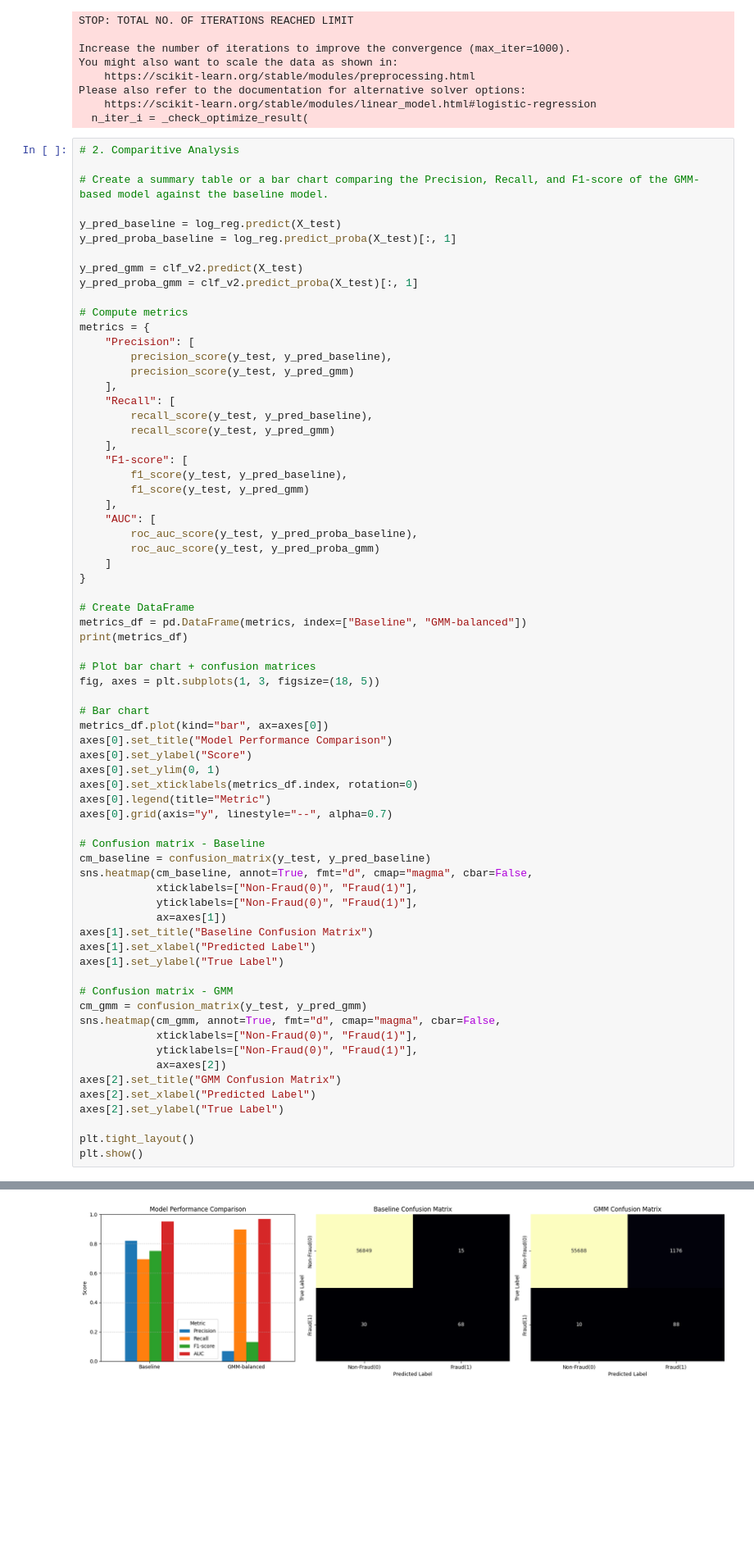
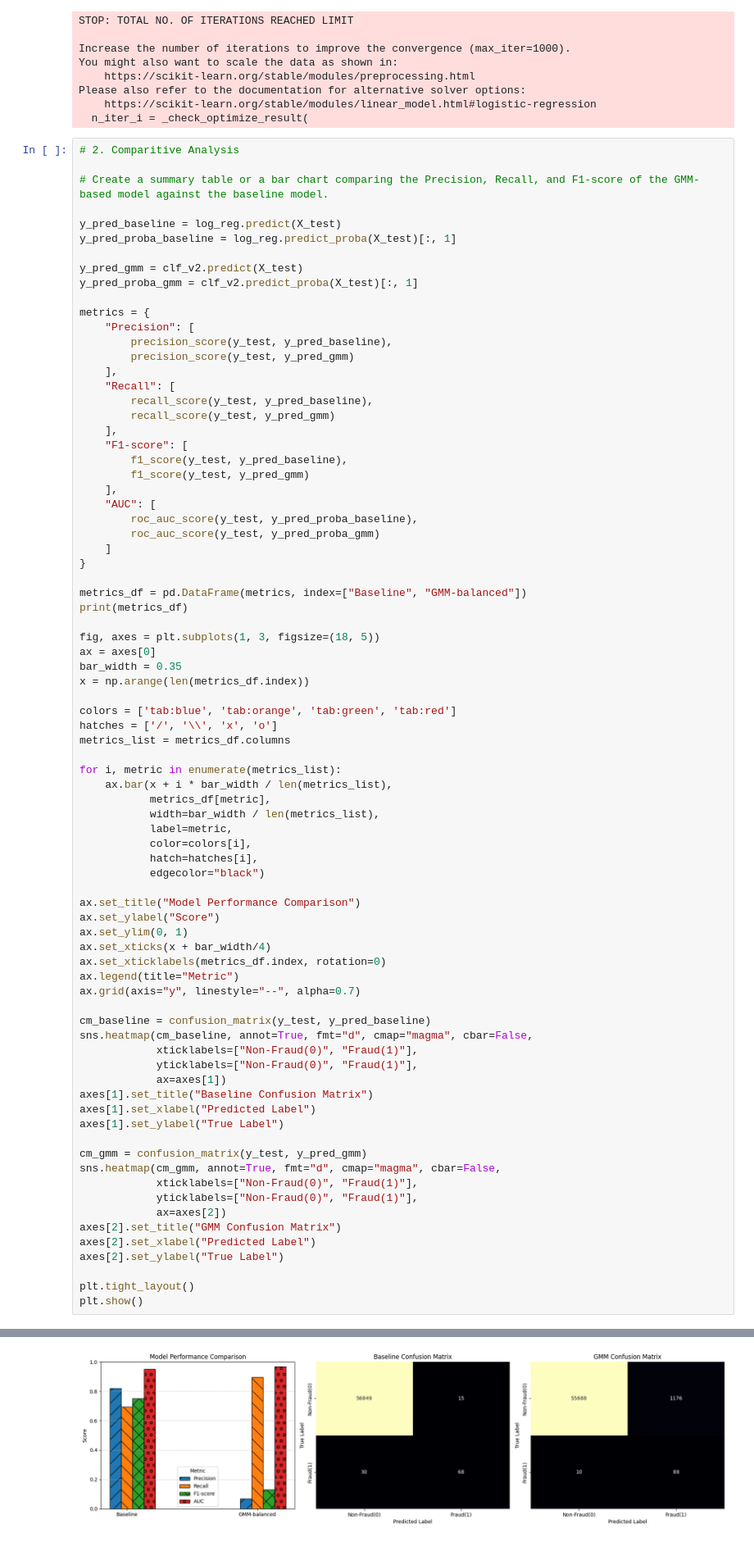
Before and after one commit to Navaneeth272001/assignment_4_Navaneeth272001, a Jupyter notebook: code.ipynb, the cells around one changed output, grey strips where cells are left out. Shown at 82% size. Cells and saved outputs as stored; diff of their text form; blank space fills up the shorter version.

Commit message:
Corrected the code for plotting

```diff
--- a/code.ipynb
+++ b/code.ipynb
@@ -523,7 +523,6 @@ y_pred_proba_baseline = log_reg.predict_proba(X_test)[:, 1]
 y_pred_gmm = clf_v2.predict(X_test)
 y_pred_proba_gmm = clf_v2.predict_proba(X_test)[:, 1]
 
-# Compute metrics
 metrics = {
     "Precision": [
         precision_score(y_test, y_pred_baseline),
@@ -543,49 +542,60 @@ metrics = {
     ]
 }
 
-# Create DataFrame
 metrics_df = pd.DataFrame(metrics, index=["Baseline", "GMM-balanced"])
 print(metrics_df)
 
-# Plot bar chart + confusion matrices
 fig, axes = plt.subplots(1, 3, figsize=(18, 5))
+ax = axes[0]
+bar_width = 0.35
+x = np.arange(len(metrics_df.index))
 
-# Bar chart
-metrics_df.plot(kind="bar", ax=axes[0])
-axes[0].set_title("Model Performance Comparison")
-axes[0].set_ylabel("Score")
-axes[0].set_ylim(0, 1)
-axes[0].set_xticklabels(metrics_df.index, rotation=0)
-axes[0].legend(title="Metric")
-axes[0].grid(axis="y", linestyle="--", alpha=0.7)
+colors = ['tab:blue', 'tab:orange', 'tab:green', 'tab:red']
+hatches = ['/', '\\', 'x', 'o']
+metrics_list = metrics_df.columns
 
-# Confusion matrix - Baseline
+for i, metric in enumerate(metrics_list):
+    ax.bar(x + i * bar_width / len(metrics_list),
+           metrics_df[metric],
+           width=bar_width / len(metrics_list),
+           label=metric,
+           color=colors[i],
+           hatch=hatches[i],
+           edgecolor="black")
+
+ax.set_title("Model Performance Comparison")
+ax.set_ylabel("Score")
+ax.set_ylim(0, 1)
+ax.set_xticks(x + bar_width/4)
+ax.set_xticklabels(metrics_df.index, rotation=0)
+ax.legend(title="Metric")
+ax.grid(axis="y", linestyle="--", alpha=0.7)
+
 cm_baseline = confusion_matrix(y_test, y_pred_baseline)
 sns.heatmap(cm_baseline, annot=True, fmt="d", cmap="magma", cbar=False,
             xticklabels=["Non-Fraud(0)", "Fraud(1)"],
             yticklabels=["Non-Fraud(0)", "Fraud(1)"],
             ax=axes[1])
 axes[1].set_title("Baseline Confusion Matrix")
 axes[1].set_xlabel("Predicted Label")
 axes[1].set_ylabel("True Label")
 
-# Confusion matrix - GMM
 cm_gmm = confusion_matrix(y_test, y_pred_gmm)
 sns.heatmap(cm_gmm, annot=True, fmt="d", cmap="magma", cbar=False,
             xticklabels=["Non-Fraud(0)", "Fraud(1)"],
             yticklabels=["Non-Fraud(0)", "Fraud(1)"],
             ax=axes[2])
 axes[2].set_title("GMM Confusion Matrix")
 axes[2].set_xlabel("Predicted Label")
 axes[2].set_ylabel("True Label")
 
 plt.tight_layout()
 plt.show()
 # %% [output]
               Precision    Recall  F1-score       AUC
 Baseline       0.819277  0.693878  0.751381  0.952359
 GMM-balanced   0.069620  0.897959  0.129222  0.969395
-[figure, old version]
+[figure, new version]
 # %% [markdown]
 Discuss the impact of GMM-based oversampling on the classifier's performance. Did it improve the model's ability to detect the minority class?
 
```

__EXERCISE INSTRUCTIONS__:
Each line that includes the string "linestyle" should be copied from the data.

__ANSWER TO THIS TASK__:
-axes[0].grid(axis="y", linestyle="--", alpha=0.7)
+ax.grid(axis="y", linestyle="--", alpha=0.7)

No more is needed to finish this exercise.